When our health care workers start receiving their coronavirus vaccines this week, it will appear as if they’re getting any other shot in their upper arm.
But the technology used to develop the Pfizer vaccine, called messenger RNA, was approved by the Food and Drug Administration for the first time ever.
The mRNA vaccine is different because it doesn’t use the virus itself, like the flu shot, and is faster to make. Messenger RNA is piece of genetic code that instructs our cells to create a protein that then triggers an immune response.
Stanford infectious disease specialist Dr. Dean Winslow told NBC Bay Area the new technology makes it safer for people with compromised immune systems.
"It’s not really a virus that’s going to integrate in your own genome like HIV does or even a live virus that could potentially replicate in persons with compromised immune systems," Winslow said.

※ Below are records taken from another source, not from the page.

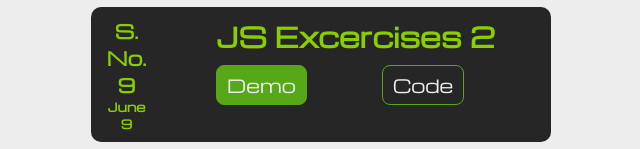
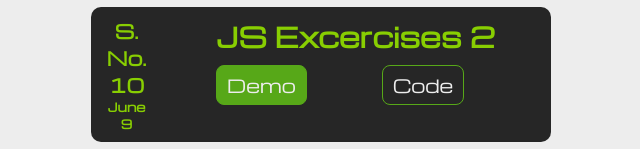
Before and after one commit to Toxicann/leapfrog, a plain HTML site: page index.html in a window 1280 px wide. Shown: the part 1522-1671 px from the top of the page, 319-959 px from the left. Drawn offline with nearby package versions, Linux system fonts and the light colour scheme.

Commit message:
js excercise 2 SNO. fix

```diff
--- a/index.html
+++ b/index.html
@@ -214,7 +214,7 @@
 
       <div class="row">
         <div class="date">
-          <h3>S. No. 9</h3>
+          <h3>S. No. 10</h3>
           <h4>June 9</h4>
         </div>
         <div class="assignment_content">
```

While Pfizer may be the first to get approval for an mRNA vaccine, scientists have been studying the technology for years. Cancer researchers have used mRNA to target specific cancer cells too.
The Moderna vaccine, which the FDA is considering for approval on Thursday, also uses messenger RNA.
According to the Centers for Disease Control and Prevention, the mRNA technology cannot change our DNA because it doesn’t get into the nucleus of our cells. And once the proteins are created, our bodies get rid of those genetic instructions.
The new mRNA vaccines must meet the same FDA safety and effectiveness standards as all other vaccines in the U.S.